- 30 April 2012
- From the section UK
Tewkesbury, which was devastated by flooding five years ago, is on alert again following heavy rainfall and rising river levels.
The Environment Agency has set up an incident room amid fears that the River Severn could rise further.
The Gloucestershire town was one of the worst hit places during flooding in July 2007, with more than 1,800 households devastated.
Thousands of people were forced to move into temporary accommodation.
A spokeswoman for the Environment Agency said three incident rooms had been set up in the Midlands, including at Tewkesbury, while a further incident room was set up for the Wessex area.
Ian Lock, landlord of the Boat Inn at Ashleworth, which is south of Tewkesbury next to the Severn, told the BBC the water was "worryingly high".
He said: "We still could flood; the worry is if other towns further up the river put their flood defences up the water will come down here and we'll suffer."
The Environment Agency (EA) has more than 25 flood warnings in place on rivers including the Wid in Essex; the Ouzel at Leighton Buzzard, Bedfordshire; the Derwent in East Yorkshire, and the River Stour in Warwickshire.

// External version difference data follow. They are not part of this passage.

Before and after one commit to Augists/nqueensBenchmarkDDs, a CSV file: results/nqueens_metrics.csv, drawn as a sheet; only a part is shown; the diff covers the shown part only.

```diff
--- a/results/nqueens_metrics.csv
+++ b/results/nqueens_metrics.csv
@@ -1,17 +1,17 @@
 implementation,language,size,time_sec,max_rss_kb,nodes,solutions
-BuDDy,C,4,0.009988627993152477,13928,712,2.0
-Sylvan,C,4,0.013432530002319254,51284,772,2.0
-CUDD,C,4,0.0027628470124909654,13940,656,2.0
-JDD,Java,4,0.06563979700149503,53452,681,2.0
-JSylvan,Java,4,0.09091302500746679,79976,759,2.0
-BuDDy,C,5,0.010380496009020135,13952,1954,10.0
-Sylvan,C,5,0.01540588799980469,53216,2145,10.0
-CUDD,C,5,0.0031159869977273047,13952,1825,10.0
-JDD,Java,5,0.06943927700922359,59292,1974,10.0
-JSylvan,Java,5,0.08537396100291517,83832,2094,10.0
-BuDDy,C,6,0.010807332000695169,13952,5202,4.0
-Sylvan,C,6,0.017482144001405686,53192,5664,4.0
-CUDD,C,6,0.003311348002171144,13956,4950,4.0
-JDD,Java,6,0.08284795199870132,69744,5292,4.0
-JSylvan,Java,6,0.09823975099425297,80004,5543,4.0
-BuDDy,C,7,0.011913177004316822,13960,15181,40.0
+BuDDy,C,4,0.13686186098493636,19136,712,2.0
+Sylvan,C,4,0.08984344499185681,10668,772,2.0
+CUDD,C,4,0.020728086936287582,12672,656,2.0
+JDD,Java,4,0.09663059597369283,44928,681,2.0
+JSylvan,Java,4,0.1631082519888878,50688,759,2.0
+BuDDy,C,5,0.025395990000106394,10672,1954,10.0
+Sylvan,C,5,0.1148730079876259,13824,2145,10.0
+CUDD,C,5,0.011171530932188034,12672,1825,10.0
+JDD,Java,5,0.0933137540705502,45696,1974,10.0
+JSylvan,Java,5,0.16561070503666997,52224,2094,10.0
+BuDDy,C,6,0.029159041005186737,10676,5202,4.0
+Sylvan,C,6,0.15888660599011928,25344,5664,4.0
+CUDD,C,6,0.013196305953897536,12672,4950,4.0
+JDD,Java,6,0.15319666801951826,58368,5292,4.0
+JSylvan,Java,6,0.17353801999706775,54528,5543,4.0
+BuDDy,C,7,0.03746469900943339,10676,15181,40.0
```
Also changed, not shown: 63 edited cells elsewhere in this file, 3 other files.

Most are for the South West, and include several rivers such as the Yarty at Axminster; the Torridge at Bideford, and the Otter at Honiton, in Devon, and the sections of the Brue and Doniford Stream in Somerset.
Among those areas also subject to warnings were parts of the Ouse at York, where the river flooded footpaths following torrential rain on Thursday. The Ouse is currently 9ft 2in (2.8m) above normal summer levels, the EA said.

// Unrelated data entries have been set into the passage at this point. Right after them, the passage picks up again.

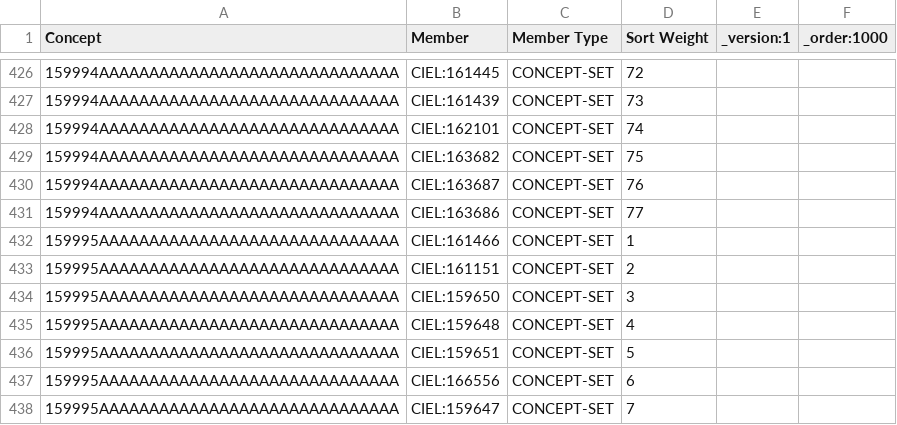
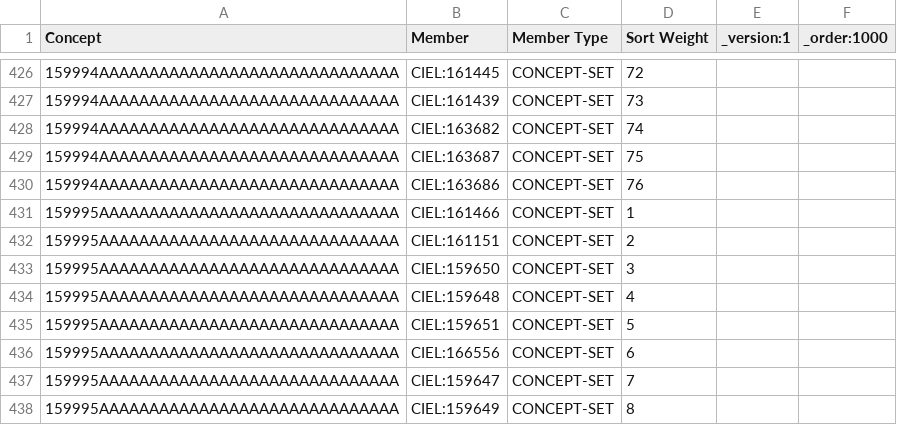
Before and after one commit to mohan-13/nabh-bahmni-config, a CSV file: masterdata/configuration/conceptsets/labTest_specimen_mapping.csv, drawn as a sheet; only a part is shown, gaps mark what is left out; the shorter side is filled out with more unchanged rows.

Commit message:
BAH-3918 | Fix. Remove Urine turbidity from sample association as it is finding

```diff
--- a/masterdata/configuration/conceptsets/labTest_specimen_mapping.csv
+++ b/masterdata/configuration/conceptsets/labTest_specimen_mapping.csv
@@ -427,6 +427,5 @@ Concept,Member,Member Type,Sort Weight,_version:1,_order:1000
 159994AAAAAAAAAAAAAAAAAAAAAAAAAAAAAA,CIEL:161439,CONCEPT-SET,73,,
-159994AAAAAAAAAAAAAAAAAAAAAAAAAAAAAA,CIEL:162101,CONCEPT-SET,74,,
-159994AAAAAAAAAAAAAAAAAAAAAAAAAAAAAA,CIEL:163682,CONCEPT-SET,75,,
-159994AAAAAAAAAAAAAAAAAAAAAAAAAAAAAA,CIEL:163687,CONCEPT-SET,76,,
-159994AAAAAAAAAAAAAAAAAAAAAAAAAAAAAA,CIEL:163686,CONCEPT-SET,77,,
+159994AAAAAAAAAAAAAAAAAAAAAAAAAAAAAA,CIEL:163682,CONCEPT-SET,74,,
+159994AAAAAAAAAAAAAAAAAAAAAAAAAAAAAA,CIEL:163687,CONCEPT-SET,75,,
+159994AAAAAAAAAAAAAAAAAAAAAAAAAAAAAA,CIEL:163686,CONCEPT-SET,76,,
 159995AAAAAAAAAAAAAAAAAAAAAAAAAAAAAA,CIEL:161466,CONCEPT-SET,1,,
```
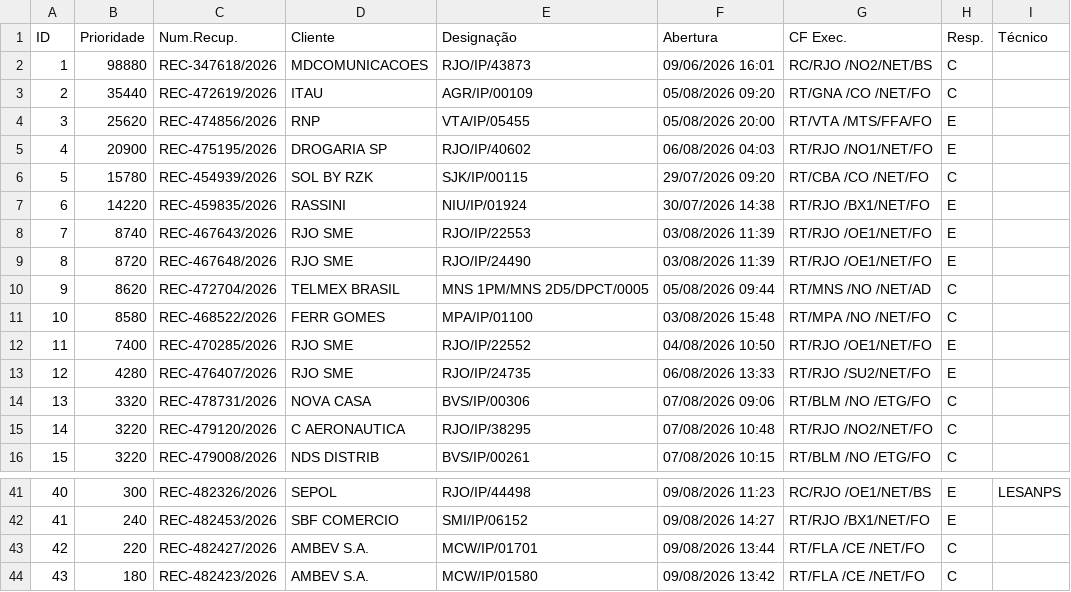
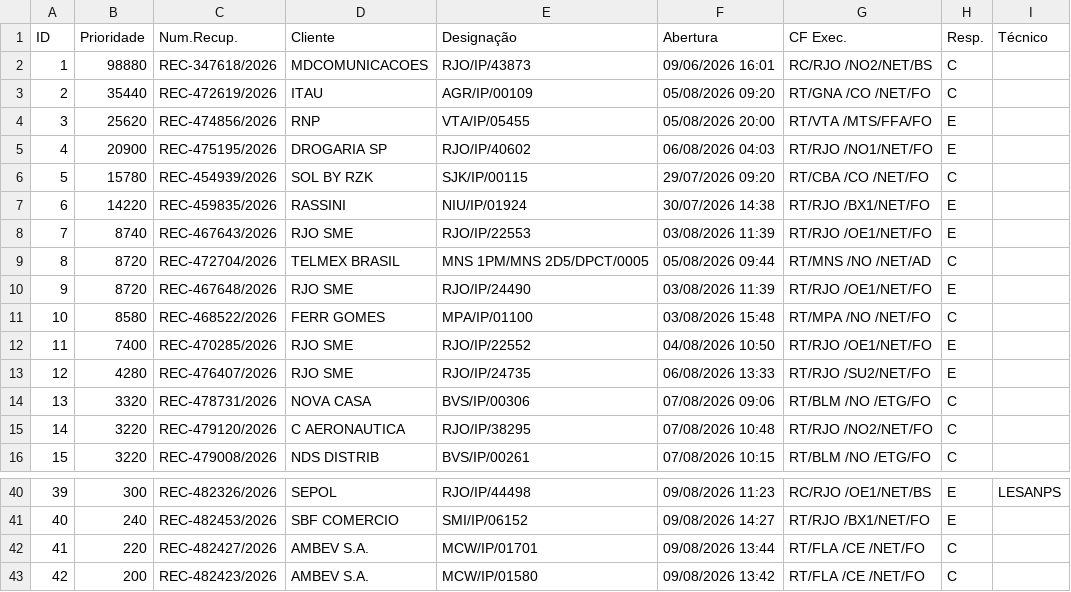
Before and after one commit to cpralonrj-pralon/embratel-sir, a CSV file: dados_rec.csv, drawn as a sheet; only a part is shown, gaps mark what is left out; removed rows and columns are numbered as before the commit, all else as after; the diff covers the shown part only; the diff names each change by its address in the sheet, - before the commit and + after, or states it on an @@ line.

```diff
--- a/dados_rec.csv
+++ b/dados_rec.csv
+row 9: 8 | 8720 | REC-472704/2026 | TELMEX BRASIL | MNS 1PM/MNS 2D5/DPCT/0005 | 05/08/2026 09:44 | RT/MNS /NO /NET/AD | C
@@ column A (ID) renumbered from row 10 down @@
-row 10: 9 | 8620 | REC-472704/2026 | TELMEX BRASIL | MNS 1PM/MNS 2D5/DPCT/0005 | 05/08/2026 09:44 | RT/MNS /NO /NET/AD | C
-B43 (Prioridade): 180
+B43 (Prioridade): 200
```
Also changed, not shown: 2 added rows, 3 removed rows and 4 edited cells elsewhere in this file, dados_ral.csv, dados_ral_enriched.csv, 2 other files.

A flood warning also relates to riverside properties in Chelmsford, and the area around the Essex County Cricket Ground in the city.
There are more than 170 alerts in place, warning of possible flooding in areas throughout England and Wales, except for the North West and Cumbria.
Thousands of homes in south Wales, Wiltshire, Oxfordshire and Somerset have been left without electricity after strong winds and heavy rain brought down trees and power lines.
The heavy rain comes as many areas are currently in a state of drought following two unusually dry winters.
An Environment Agency spokeswoman said: "It's not unusual to experience heavy downpours and some flooding - mainly of farmland - at this time of year, but we're continuing to closely monitor the forecast and rainfall particularly in areas along the rivers Severn, Teme and Avon, including Worcestershire, Shropshire, Herefordshire and Gloucestershire.
"Environment Agency teams are out on the ground continuing a close watch on river levels as well as checking defences and clearing any potential blockages to reduce the risk of flooding."